General - I’ve been influence by some of the best K coaches in the country and a common theme among them, which has been ingrained in my brain, has been:
“You are a debater, not a philosopher.”
This should be your guiding principle when reading and answering a kritik in front of me. Debaters seem to rely more on jargon than actually doing the work of explaining and applying their argument. Unnecessarily complex kritiks won't get good speaker points (90% of the time you could have just read the cap k).
No overviews on a separate sheet of paper.
Neg - Kritiks, typically, come from literature bases that have robust explanatory power for the way the world/power/violence works, which I don't see many debaters take advantage of. Instead of using this theory as a way to control large parts of the debate, debaters start and stop at "X is the root cause."
I'm not persuaded much by self-serving counter interpretations on framework. There needs to be a very compelling reason to not let the affirmative weigh the plan. That said, most of the reasons why I shouldn't evaluate the plan are typically offense against it. For example while I don't find the FW interpretation "Debate should be about epistemological assumptions" very convincing, I will definitely vote on "the affirmative's plan relies on a flawed epistemology, which results in serial policy failure."
Stop reading Antonio 95.
Affs - The easiest way to beat a kritik is to defend your aff. Don't force yourself to play the neg's game if you don't know what you're talking about.
Condo seems to be getting a bit excessive, but no one goes for condo anymore so I'm sort of stuck with it.
See “tech vs truth” and “On Evidence.” If your Adv/DA isn't logically consistent then I probably won't vote for it. You should interrogate evidence quality and author qualifications (applies to advantages too).
Evidence quality and consistency is really important to me. Teams should point out when evidence is really bad (looking at you politics DA).
Tech vs Truth
I think of this as more of a continuum as opposed to a binary. I lean more towards truth than tech. For example, I have a higher threshold for arguments like “climate change not real” than “plan doesn’t solve climate change.” I traditionally evaluate the debate in offense/defense paradigm. There is a such thing as a 0% risk.
I enter every debate with the assumption that the resolution is going to play a role in the round. What role it plays, however, is up for debate. I really enjoy “clash of civilizations” debates.

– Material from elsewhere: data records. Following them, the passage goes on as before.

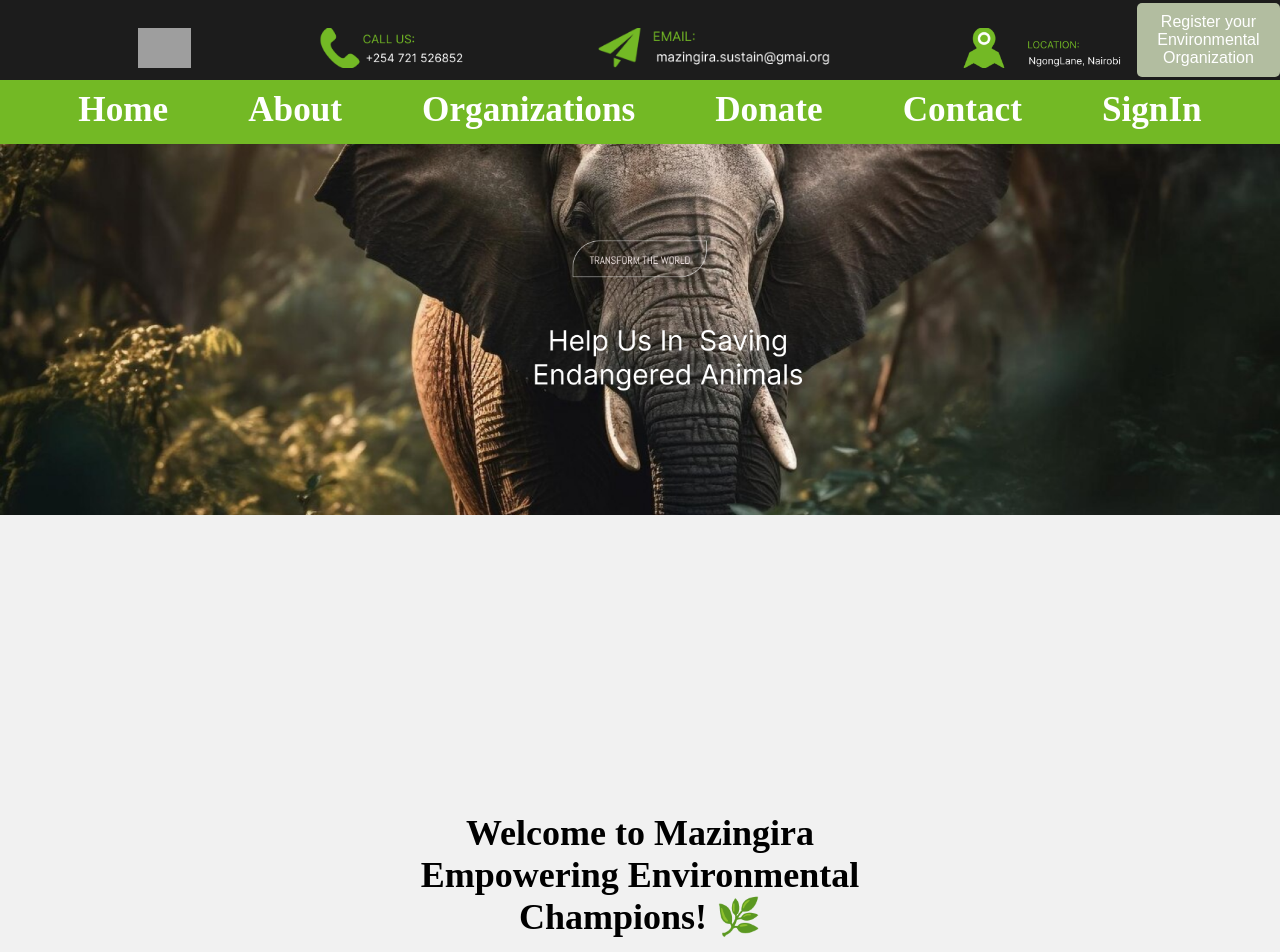
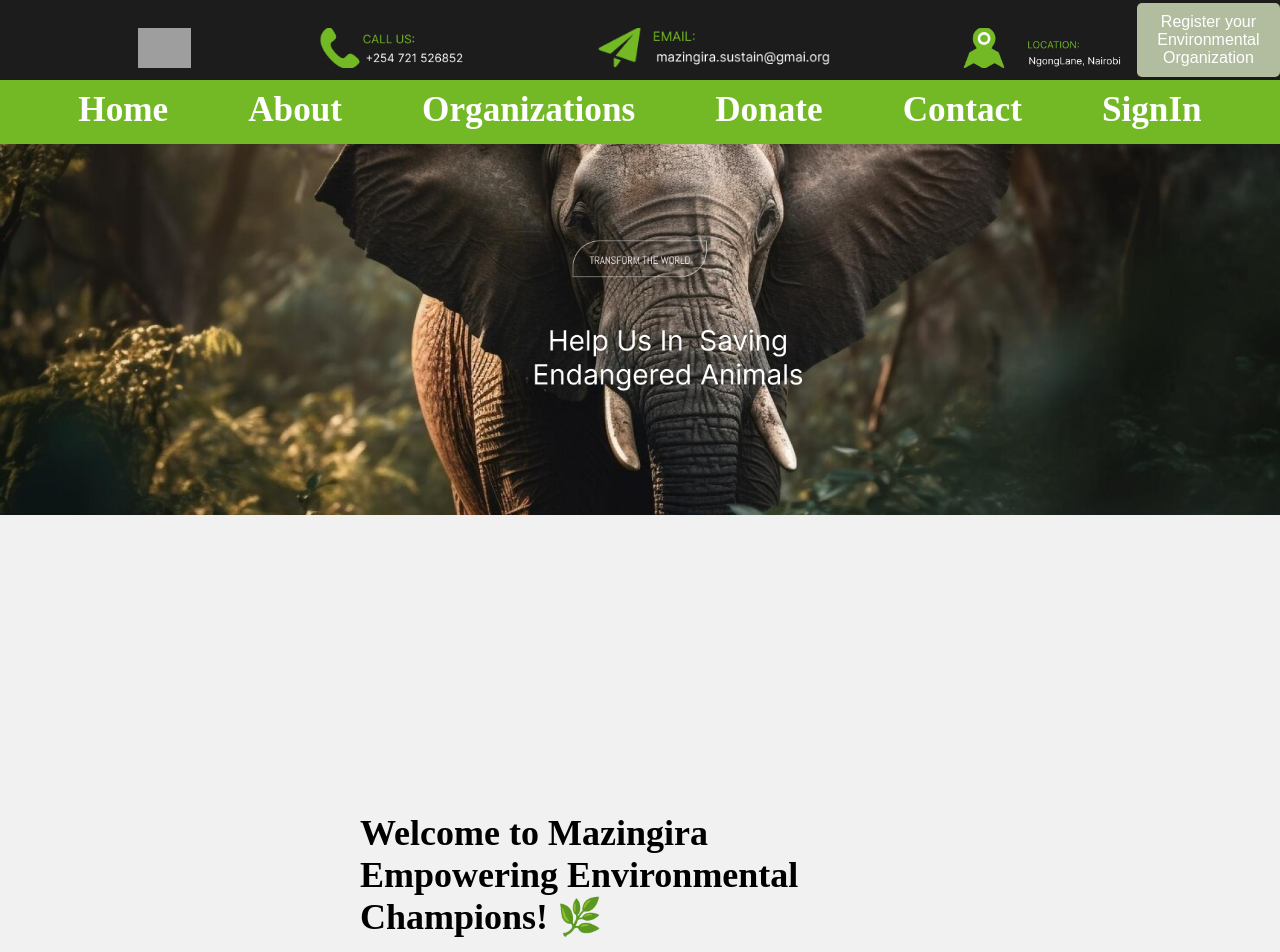
Before and after one commit to Mrumbutsa-Marion/mazingiraFrontend, a React (Vite) app: page / in a window 1280 px wide. Shown: the top 952 px of the page. Built offline with nearby package versions, Linux system fonts and the light colour scheme; grey boxes are pictures that could not be loaded.

Commit message:
Deploying to master

```diff
--- a/src/Components/Home.jsx
+++ b/src/Components/Home.jsx
@@ -68,14 +68,7 @@ const Home = () => {
         fontFamily: 'black',
           fontSize: '36px',
           fontWeight: 'bold',
-  color: 'black',
-  textAlign: 'center',
-  fontFamily: 'black',
-  fontSize: '36px',
-  fontWeight: 'bold',
-  color: 'black',
-  textAlign: 'center',
-  marginBottom: '200px' ,
+
   marginTop: '200px'
 
 
@@ -91,12 +84,7 @@ const Home = () => {
   fontSize: '284px',
   marginBottom: '70px' ,
 
-  fontSize: '30px',
-  fontWeight: 'bold',
-  color: 'black',
-  textAlign: 'center',
 
-  whiteSpace: 'nowrap',
   overflow: 'hidden',
   textOverflow: 'ellipsis'
 }}>
```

I don’t have a preference between skills or fairness standards.
Common reasons I vote aff on FW:
The Neg goes for too many “standards”/"DAs"/whatever-youre-calling-them in the 2NR.
The Neg doesn’t even try to engage the aff’s 2AC to FW.
Stop reading Antonio 95. Yes the second time was intentional.
Common reasons I vote neg on FW:
The Aff doesn’t have an offensive reasons why the TVA is bad.
The Aff doesn’t even try to engage the neg’s standards on FW.
I only flow what I hear, I won't use the doc to correct my flow. If I don't catch an argument/tag because you're too unclear then ¯\_(ãƒ„)_/¯
Guaranteed 30 if you’re paper debate team #PaperDebate
My facial reactions will probably tell you how I feel about your arg.
I won't flow the overview on a separate sheet of paper. Bad.